- Product development. Companies can use generative AI to rapidly prototype product designs. Life sciences companies, for instance, have already started to explore the use of generative AI to help generate sequences of amino acids and DNA nucleotides to shorten the drug design phase from months to weeks.12
In the near term, some industries can leverage these applications to greater effect than others. The media and entertainment industry can become more efficient by using generative AI to produce unique content (for example, localizing movies without the need for hours of human translation) and rapidly develop ideas for new content and visual effects for video games, music, movie story lines, and news articles. Banking, consumer, telecommunications, life sciences, and technology companies are expected to experience outsize operational efficiencies given their considerable investments in IT, customer service, marketing and sales, and product development.
As with AI in general, dedicated generative AI services will certainly emerge to help companies fill capability gaps as they race to build out their experience and navigate the business opportunities and technical complexities. Existing AI service providers are expected to evolve their capabilities to serve the generative AI market. Niche players may also enter the market with specialized knowledge for applying generative AI within a specific function (such as how to apply generative AI to customer service workflows), industry (for instance, guiding pharmaceutical companies on the use of generative AI for drug discovery), or capability (such as how to build effective feedback loops in different contexts).

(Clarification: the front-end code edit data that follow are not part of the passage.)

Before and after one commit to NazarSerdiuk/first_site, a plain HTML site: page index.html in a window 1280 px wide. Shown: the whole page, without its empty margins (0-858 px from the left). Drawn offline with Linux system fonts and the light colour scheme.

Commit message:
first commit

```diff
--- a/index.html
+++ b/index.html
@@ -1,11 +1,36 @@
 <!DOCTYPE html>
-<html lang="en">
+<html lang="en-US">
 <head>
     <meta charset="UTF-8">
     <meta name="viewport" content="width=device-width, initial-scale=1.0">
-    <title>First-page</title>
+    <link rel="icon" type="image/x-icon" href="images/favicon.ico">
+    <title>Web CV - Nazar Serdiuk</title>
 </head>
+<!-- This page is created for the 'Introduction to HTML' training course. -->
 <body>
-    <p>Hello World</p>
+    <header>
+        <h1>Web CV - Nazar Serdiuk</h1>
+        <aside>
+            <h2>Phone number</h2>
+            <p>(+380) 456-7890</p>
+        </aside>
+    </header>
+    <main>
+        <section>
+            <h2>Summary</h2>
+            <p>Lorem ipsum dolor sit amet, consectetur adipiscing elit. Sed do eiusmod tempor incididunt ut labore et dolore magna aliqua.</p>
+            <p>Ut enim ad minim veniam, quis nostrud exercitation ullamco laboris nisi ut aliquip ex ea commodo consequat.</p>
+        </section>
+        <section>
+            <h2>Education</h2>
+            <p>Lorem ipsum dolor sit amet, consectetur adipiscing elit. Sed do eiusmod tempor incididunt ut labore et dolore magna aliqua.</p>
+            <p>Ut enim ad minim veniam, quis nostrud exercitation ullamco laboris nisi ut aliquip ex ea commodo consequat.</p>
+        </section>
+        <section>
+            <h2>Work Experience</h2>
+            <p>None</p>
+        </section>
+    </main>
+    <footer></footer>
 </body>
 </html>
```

While generative AI technology and its supporting ecosystem are still evolving, it is already quite clear that applications offer the most significant value-creation opportunities. Those who can harness niche—or, even better, proprietary—data in fine-tuning foundation models for their applications can expect to achieve the greatest differentiation and competitive advantage. The race has already begun, as evidenced by the steady stream of announcements from software providers—both existing and new market entrants—bringing new solutions to market. In the weeks and months ahead, we will further illuminate value-creation prospects in particular industries and functions as well as the impact generative AI could have on the global economy and the future of work.